In any case, I digress! I want to get an RSS feed of a Twitter list. Great! All I should have to do is go to the page of the list and subscribe to the RSS feed. But.. there’s no RSS feed. Hmm.

Google is your friend… most of the time

A search for “twitter list rss” comes up with links to implementing an RSS feed via Yahoo Pipes as well as pages referring to an appspot service that now 404s (twiterlist2rss). In any case, they are both not what I’m looking for. Which means I have to get creative. Which means… my options at this point are screen scraping (made harder by the fact that Twitter content is now served with JavaScript) or.. gasp.. using their API!

Twitter REST API to the rescue

After digging through the API docs, I found just the page I was looking for, detailing the REST service for Twitter lists.

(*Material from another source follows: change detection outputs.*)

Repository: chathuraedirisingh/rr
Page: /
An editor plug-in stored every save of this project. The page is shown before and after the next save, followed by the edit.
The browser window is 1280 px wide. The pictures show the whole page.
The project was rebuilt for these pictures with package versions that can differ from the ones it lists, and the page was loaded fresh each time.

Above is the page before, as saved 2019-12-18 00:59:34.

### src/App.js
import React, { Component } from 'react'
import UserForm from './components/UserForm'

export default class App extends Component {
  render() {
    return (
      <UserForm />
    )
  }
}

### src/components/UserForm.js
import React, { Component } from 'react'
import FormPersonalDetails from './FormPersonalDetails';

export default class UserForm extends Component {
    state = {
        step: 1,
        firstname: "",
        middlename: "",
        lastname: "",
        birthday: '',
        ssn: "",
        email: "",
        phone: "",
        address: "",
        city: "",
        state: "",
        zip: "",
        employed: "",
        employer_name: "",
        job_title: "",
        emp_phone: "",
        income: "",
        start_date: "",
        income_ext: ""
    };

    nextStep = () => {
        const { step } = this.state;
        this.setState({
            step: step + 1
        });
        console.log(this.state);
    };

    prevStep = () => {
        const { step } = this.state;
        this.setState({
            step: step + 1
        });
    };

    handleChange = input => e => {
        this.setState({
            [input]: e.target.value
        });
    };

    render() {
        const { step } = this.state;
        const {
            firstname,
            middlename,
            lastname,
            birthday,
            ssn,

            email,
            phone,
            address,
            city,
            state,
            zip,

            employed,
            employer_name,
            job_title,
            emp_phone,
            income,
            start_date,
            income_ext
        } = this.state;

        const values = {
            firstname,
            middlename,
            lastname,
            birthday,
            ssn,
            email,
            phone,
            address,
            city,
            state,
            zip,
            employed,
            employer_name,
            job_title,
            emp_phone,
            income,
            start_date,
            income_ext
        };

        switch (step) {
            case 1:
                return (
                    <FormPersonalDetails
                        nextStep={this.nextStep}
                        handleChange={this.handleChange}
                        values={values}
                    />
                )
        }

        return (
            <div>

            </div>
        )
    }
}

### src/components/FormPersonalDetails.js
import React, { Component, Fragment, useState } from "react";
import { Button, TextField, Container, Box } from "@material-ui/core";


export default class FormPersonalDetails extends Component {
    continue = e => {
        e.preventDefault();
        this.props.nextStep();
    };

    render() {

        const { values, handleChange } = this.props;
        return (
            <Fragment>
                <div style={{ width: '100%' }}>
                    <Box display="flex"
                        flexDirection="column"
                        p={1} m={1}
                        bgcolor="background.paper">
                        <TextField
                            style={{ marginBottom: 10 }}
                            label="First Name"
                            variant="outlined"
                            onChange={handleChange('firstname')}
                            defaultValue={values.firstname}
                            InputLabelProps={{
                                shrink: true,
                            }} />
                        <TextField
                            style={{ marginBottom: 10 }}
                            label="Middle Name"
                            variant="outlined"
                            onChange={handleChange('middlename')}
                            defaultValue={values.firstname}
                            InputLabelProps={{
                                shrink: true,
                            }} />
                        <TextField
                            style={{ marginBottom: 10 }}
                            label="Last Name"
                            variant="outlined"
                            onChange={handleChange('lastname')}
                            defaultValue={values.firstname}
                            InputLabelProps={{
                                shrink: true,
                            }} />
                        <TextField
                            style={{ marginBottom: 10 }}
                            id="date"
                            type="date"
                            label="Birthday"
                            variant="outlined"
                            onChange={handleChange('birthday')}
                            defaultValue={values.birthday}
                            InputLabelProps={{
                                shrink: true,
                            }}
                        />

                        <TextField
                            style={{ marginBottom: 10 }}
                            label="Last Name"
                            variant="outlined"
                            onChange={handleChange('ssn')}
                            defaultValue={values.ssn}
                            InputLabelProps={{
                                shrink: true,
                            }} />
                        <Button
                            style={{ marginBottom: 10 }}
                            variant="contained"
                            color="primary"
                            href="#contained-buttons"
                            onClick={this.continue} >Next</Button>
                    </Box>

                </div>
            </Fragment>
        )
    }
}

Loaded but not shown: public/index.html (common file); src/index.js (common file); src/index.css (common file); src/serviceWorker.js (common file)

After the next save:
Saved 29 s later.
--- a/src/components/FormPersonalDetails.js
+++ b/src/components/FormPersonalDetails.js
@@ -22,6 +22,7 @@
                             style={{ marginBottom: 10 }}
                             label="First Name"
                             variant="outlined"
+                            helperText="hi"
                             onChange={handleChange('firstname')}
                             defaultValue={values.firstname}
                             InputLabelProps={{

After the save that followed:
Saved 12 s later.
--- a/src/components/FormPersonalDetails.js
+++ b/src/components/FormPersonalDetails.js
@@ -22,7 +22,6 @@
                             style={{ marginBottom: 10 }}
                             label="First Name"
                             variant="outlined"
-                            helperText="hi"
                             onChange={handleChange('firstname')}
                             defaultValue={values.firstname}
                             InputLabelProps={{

As it turns out, the basic structure for requesting list data is as follows:


As a newbie Twitter developer, there were a couple of things wrong here. First, what’s the version of the API I’m supposed to use? From other examples on the web (outside of the documentation…) I just assumed I’d be using version 1, and that seemed to work. Ok, whatever, we’ll go with 1:


Second step: this API is actually quite nice, and will return data in three different formats: xml, json, or atom (RSS!). Ok, now we’re making progress!


Where’s this list_id you speak of?

Now to pass in the info - I need to pass in the list ID in a key called “list_id”. The only problem is… where do I find the list ID? For the purposes of this example I’ll use Nathan Smith’s excellent JavaScript developers list. To normal human beings, this list might be called “nathansmith/javascript”, but a Twitter ID is numerical, so that’s not what we’re looking for.

So.. I assume at this point I can use some of the Twitter developer tools and fiddle around with them until I find an API call that will translate the human-readable list name into a numerical ID. But no.. I don’t want to download anything, I don’t want to investigate more of the API or go down any more rabbit holes.

It’s time to cut this rabbit hole short and do a bit of investigating. So I pulled up the list, opened up Web Inspector in Chrome, and took a look at the Network tab in the hopes of seeing an API call with an ID I was looking for…

…And I found it! Somewhere down the line, Twitter was calling statuses.json with this request:


There’s our list_id (and incidentally, the same API call [with json instead of atom].. which shows that Web Inspector is more useful than API docs sometimes)! After a short copy-paste, all the pieces of my Frankenstein API call have been put together:


And it works, without having to mess around with OAuth or authentication, registering an app, or whatever. Of course now we can refer back to the API docs and mess around with some parameters to get just the data I’m looking for. Maybe most useful to developers is the handy ability to get easily paginated results:


There’s also what would be a handy “count” variable, but it’s altogether useless as it appears to be ignored. The API always returned 20 results for me.

In any case, there you have it! The incredibly roundabout way to get an RSS feed of your favorite Twitter list.


Thanks to this site, it looks like there’s a more straightforward way of getting the RSS feed. Using the same list we were trying to get above, it looks like this also works: